When we use the word, "limited", we are not saying that the atoning blood of Christ is limited in power. We mean that it is limited in application. Or to say it succinctly, the blood of Christ is limited to the elect! That is why this doctrine is also referred to as "particular redemption." Christ died for a particular people referred to as the elect.

This truth is taught throughout the scriptures. The blood offered by the high priest on the Day of Atonement was for Israel alone. The Day of Atonement was first observed the night Israel was delivered from Egyptian bondage, when they applied the blood upon their doorposts so the destroying angel would pass over them. That blood was also for Israel alone. But let's hear it from another preacher. Jesus spoke of "Limited Atonement" as He prayed to His Father in heaven. His prayer resonates with the doctrines of Unconditional Election, and Limited Atonement. Listen to His words: "Father, the hour is come; glorify thy Son, that they Son also may glorify thee: As thou hast given him power over all flesh, that he should give eternal life to as many as thou hast given him."(John 17:1,2). Jesus claims that He has power over all flesh. We must believe that He had power to give eternal life to all. Yet, it is also clear that Jesus is going to give eternal life only to those that were "given Him". Words could not be plainer.

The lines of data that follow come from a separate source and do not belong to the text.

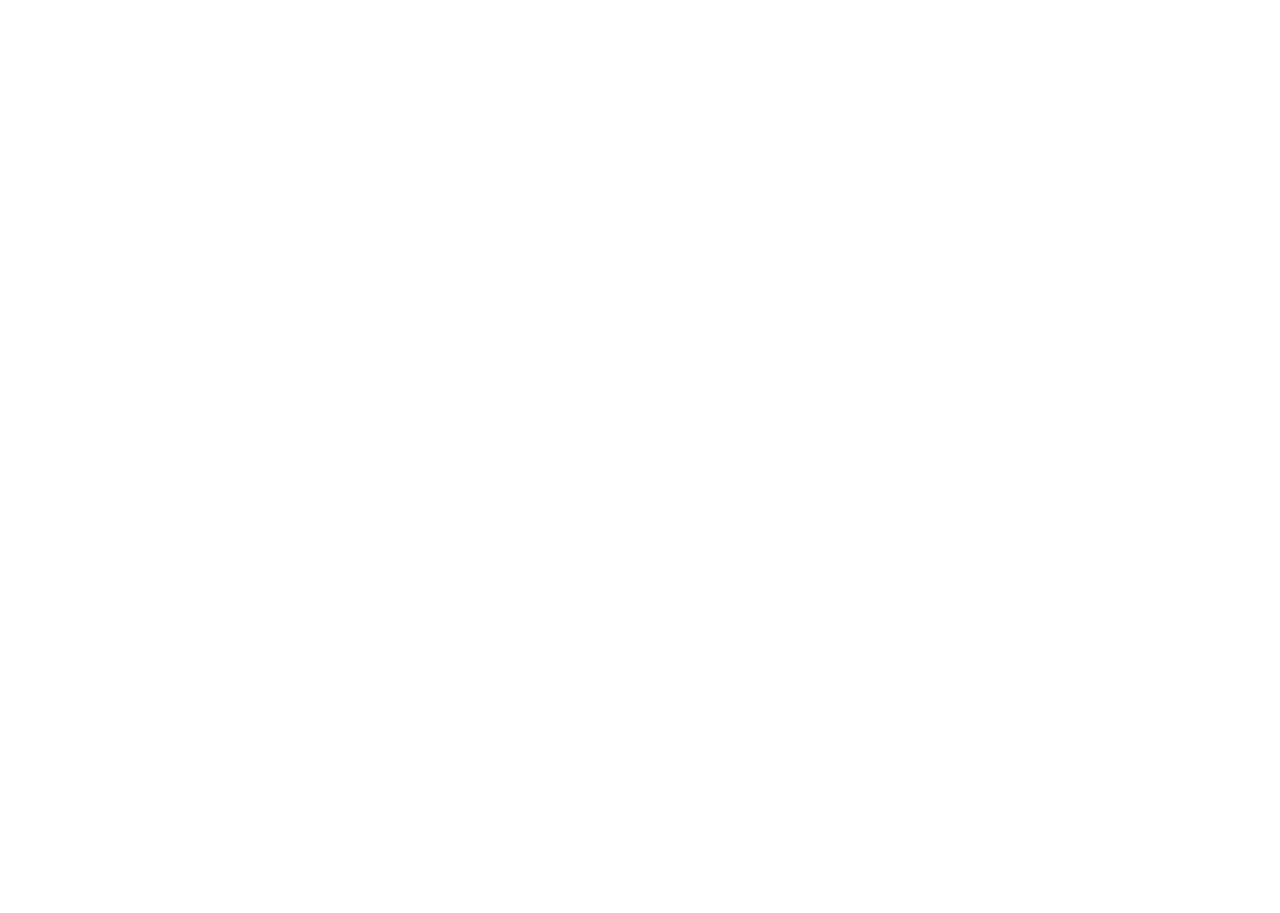
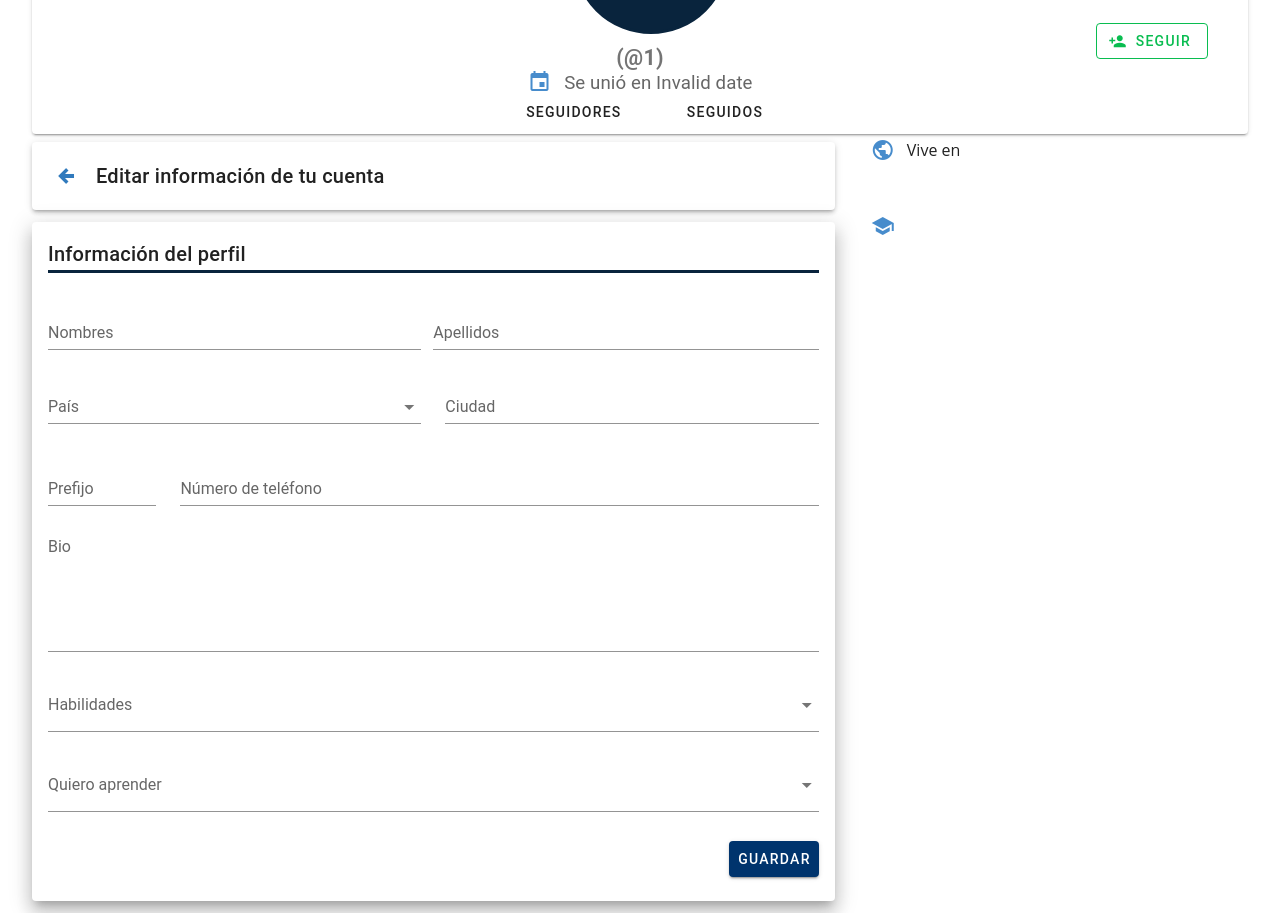
Before and after one commit to PipeC132802/COCO, a Vue app in the folder coco_frontend/: page /1/edit in a window 1280 px wide. Shown: the part 400-1313 px from the top of the page. Before the commit the page ends 800 px from the top, so only its background shows below. Built offline with nearby package versions, Linux system fonts and the light colour scheme; no server answers.

Commit message:
Edit view added but it lack to be connected with Backend

```diff
--- a/coco_frontend/package.json
+++ b/coco_frontend/package.json
@@ -11,7 +11,8 @@
     "vue": "^2.6.11",
     "vue-router": "^3.2.0",
     "vuetify": "^2.2.11",
-    "vuex": "^3.4.0"
+    "vuex": "^3.4.0",
+    "moment": "^2.15.2"
   },
   "devDependencies": {
     "@vue/cli-plugin-babel": "~4.5.0",
--- a/coco_frontend/src/components/UserCover.vue
+++ b/coco_frontend/src/components/UserCover.vue
@@ -15,7 +15,6 @@
         </v-row>
       </template>
     </v-img>
-
     <v-card-title class="pb-0">
       <v-avatar
         :color="userP.profilePicture ? 'white' : 'secondary'"
@@ -30,13 +29,16 @@
         <span :title="'@' + userP.username" class="text"
           >(@{{ userP.username }})</span
         >
+        <span v-if="userP.username == user.username" @click="go2Edit" class="route ml-3" title="Editar información de la cuenta">Editar</span>
       </h2>
+
     </v-card-title>
     <v-card-text>
       <v-row justify="center">
         <span class="skills">
           <v-icon class="pb-1" left color="info"> mdi-calendar </v-icon>
-          {{ userP.dateJoined }}
+          Se unió en
+          {{ dateJoined | capitalize }}
         </span>
       </v-row>
       <v-row class="mt-2" justify="center">
@@ -71,6 +73,8 @@
 
 <script>
 import { mapState } from "vuex";
+import moment from "moment";
+
 import FollowButton from "@/components/FollowButton.vue"
 export default {
   name: "UserCover",
@@ -95,7 +99,9 @@
   }),
   computed: {
     ...mapState(["baseUrl", "pixaKey", "authentication", "user","profileFollowStatus"]),
-
+    dateJoined: function (){
+      return moment(this.userP.dateJoined).locale('es').format('MMMM D, YYYY')
+    }
   },
   watch:{
     profileFollowStatus: function(){
@@ -164,9 +170,19 @@
       this.userP.followers = followObj.followers;
       this.userP.following = followObj.following;
       this.userP.followThisUser = followObj.follow_this_user;
+    },
+    go2Edit(){
+      this.$router.push({name: 'Edit', params:{username: this.userP.username,}})
     }
 
   },
+  filters: {
+  capitalize: function (value) {
+    if (!value) return ''
+    value = value.toString()
+    return value.charAt(0).toUpperCase() + value.slice(1)
+  }
+}
 };
 </script>
 
@@ -197,4 +213,12 @@
   right: 20px;
   bottom: 15%;
 }
+.route{
+  color: #478CCC;
+  font-size: 12pt;
+  font-weight: 200;
+}.route:hover{
+  text-decoration: underline;
+  cursor: pointer;
+}
 </style>
--- a/coco_frontend/src/components/subcomponents/Contact.vue
+++ b/coco_frontend/src/components/subcomponents/Contact.vue
@@ -14,6 +14,7 @@
           return-object
           :rules="[rules.required]"
           required
+          class="pa-0"
         >
           <template v-slot:item="data">
             <template v-if="typeof data.item !== 'object'">
@@ -50,7 +51,8 @@
       </v-col>
       <v-col>
         <v-text-field
-          class="mb-1"
+
+          class="pa-0"
           v-model="city"
           label="Ciudad"
           :rules="[rules.required]"
@@ -62,7 +64,7 @@
     <v-row>
       <v-col sm="2">
         <v-text-field
-          class="mb-1"
+          class="mb-1 pa-0"
           v-model="countryCode"
           label="Prefijo"
           :rules="[rules.valid]"
@@ -70,7 +72,7 @@
       </v-col>
       <v-col sm="10">
         <v-text-field
-          class="mb-1"
+          class="mb-1 pa-0"
           v-model="phone"
           label="Número de teléfono"
           :rules="[rules.cellValid]"
--- a/coco_frontend/src/router/index.js
+++ b/coco_frontend/src/router/index.js
@@ -77,6 +77,7 @@
     children: [
       { path: 'followers', name: 'Followers', component: () => import('../views/Followers.vue') },
       { path: 'following', name: 'Following', component: () => import('../views/Following.vue') },
+      { path: 'edit', name: 'Edit', component: () => import('../views/EditProfile.vue') },
   ]
 
   },
--- /dev/null
+++ b/coco_frontend/src/views/EditProfile.vue
@@ -0,0 +1,77 @@
+<template>
+  <div>
+    <v-card elevation="3">
+      <v-card-title>
+        <v-btn
+          icon
+          color="primary"
+          class="mr-3"
+          exact
+          :to="{ name: 'Profile', props: { username: $route.params.username } }"
+          ><v-icon>mdi-arrow-left-thick</v-icon></v-btn
+        >
+        Editar información de tu cuenta
+      </v-card-title>
+    </v-card >
+    <v-card elevation="12" class="mt-3">
+      <v-card-title class="mb-0">
+        Información del perfil
+        <v-container class="header ma-0 pa-0"></v-container>
+      </v-card-title>
+      <v-card-text>
+        <v-form ref="form" v-model="valid" lazy-validation>
+          <v-row class="ma-0 pa-0">
+            <v-col xs="12" md="6" class="pl-0">
+              <v-text-field
+                class="mb-1"
+                v-model="firstName"
+                label="Nombres"
+                required
+              ></v-text-field>
+            </v-col>
+            <v-col sm="12" md="6" class="px-0">
+              <v-text-field
+                required
+                class="mb-1"
+                v-model="lastName"
+                label="Apellidos"
+              ></v-text-field>
+            </v-col>
+          </v-row>
+          <Contact v-on:contact="contactInfo" />
+          <v-textarea
+            v-model="bio"
+            placeholder="Soy una persona amante de los libros..."
+            auto-grow
+            class="mt-0 pt-0"
+            label="Bio"
+          ></v-textarea>
+          <Areas v-on:skills="skillsInfo" subject="skills" />
+          <Areas v-on:learn="learnInfo" subject="learn" />
+          <v-card-actions class="pr-0">
+            <v-btn color="primary darken-3" class="ml-auto" @click="validate">
+              Guardar
+            </v-btn>
+          </v-card-actions>
+        </v-form>
+      </v-card-text>
+    </v-card>
+  </div>
+</template>
+
+<script>
+import Contact from "@/components/subcomponents/Contact.vue";
+import Areas from "@/components/subcomponents/Areas.vue";
+export default {
+  components: {
+    Contact,
+    Areas
+  },
+};
+</script>
+
+<style>
+.header {
+  border-bottom: 3px solid #09243d;
+}
+</style>
--- a/coco_frontend/src/views/Followers.vue
+++ b/coco_frontend/src/views/Followers.vue
@@ -14,16 +14,15 @@
     <v-divider></v-divider>
     <v-card-text class="pb-0" v-if="!followers.length">
       <p v-if="$route.params.usernme == user.username">Nadie te sigue 😞</p>
-      <p v-else>@{{$route.params.username}} aún no tiene seguidores 😞</p>
+      <p v-else>@{{ $route.params.username }} aún no tiene seguidores 😞</p>
     </v-card-text>
     <v-card-text v-else>
-      <v-lazy v-for="(follower, i) in followers" :key="i" transition="fade-transition">
-        <v-list-item
-        class="user-suggest"
-
-
-        two-line
+      <v-lazy
+        v-for="(follower, i) in followers"
+        :key="i"
+        transition="fade-transition"
       >
+        <v-list-item class="user-suggest" two-line>
           <v-list-item-avatar>
             <v-img
               v-if="follower.profile_picture"
@@ -42,22 +41,29 @@
               >@{{ follower.username }}</v-list-item-subtitle
             >
           </v-list-item-content>
-        <v-list-item-action v-if="user.username && follower.username != user.username ">
-          <FollowButton :followThisUser="false" :from="user.username" :to="follower.username"
-              :target="$route.params.username == user.username?'self':'other'"  />
+          <v-list-item-action
+            v-if="user.username && follower.username != user.username"
+          >
+            <FollowButton
+              :followThisUser="false"
+              :from="user.username"
+              :to="follower.username"
+              :target="
+                $route.params.username == user.username ? 'self' : 'other'
+              "
+            />
           </v-list-item-action>
         </v-list-item>
       </v-lazy>
-
     </v-card-text>
   </v-card>
 </template>
 
 <script>
 import { mapState } from "vuex";
-import FollowButton from "@/components/FollowButton.vue"
+import FollowButton from "@/components/FollowButton.vue";
 export default {
-  components:{
+  components: {
     FollowButton,
   },
   data: () => ({
@@ -91,7 +97,7 @@
 </script>
 
 <style>
-p{
+p {
   font-size: 16pt;
 }
 </style>
--- a/coco_frontend/src/views/Profile.vue
+++ b/coco_frontend/src/views/Profile.vue
@@ -27,7 +27,6 @@
         <v-col cols="4" tile>
           <UserAbout  />
           <UserContact />
-
           <User2FollowSuggestion
           v-if="$route.params.username != user.username"
             v-on:followUser="followUser"
@@ -88,9 +87,11 @@
     followUser(followUserObj) {
       this.user2Follow = followUserObj;
     },
+
   },
 };
 </script>
 
 <style>
+
 </style>
```
Also changed, not shown: 2 other files (tests, documents, lock files or other folders). Lines whose indentation alone changed are shown as unchanged.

If there are any who still doubted His words, He continues in prayer in the same vein: "I pray for them: I pray not for the world, but for them which thou hast given me; for they are thine."(v9). Christ didn't even pray for all of humanity, all the world. His prayer was limited, specific for those the Father gave Him to die for. When we read John 3:16, "For God so loved the world, that He gave his only begotton Son", we need to remember Jesus' prayer. The world that Christ is referring to in John 3:16, is the world of God's elect. The fact that they will believe in Him is the result of their election, not the cause of it. Belief is an evidence of eternal life, the result of God's call, not the cause of it.

"Limited Atonement" is the only doctrine that makes sense, or that is reasonable. If Christ died for all of humanity, the sins of all of humanity must be atoned for because of the power of Christ's blood. Then all of humanity would be fit subjects for heaven. We know this can not be true. We must believe one of three things: either Christ paid for all the sins of all people; or Christ paid for some of the sins of all people; or Christ paid for all of the sins of some people. Only the later can be true. That is why we believe in "Limited Atonement."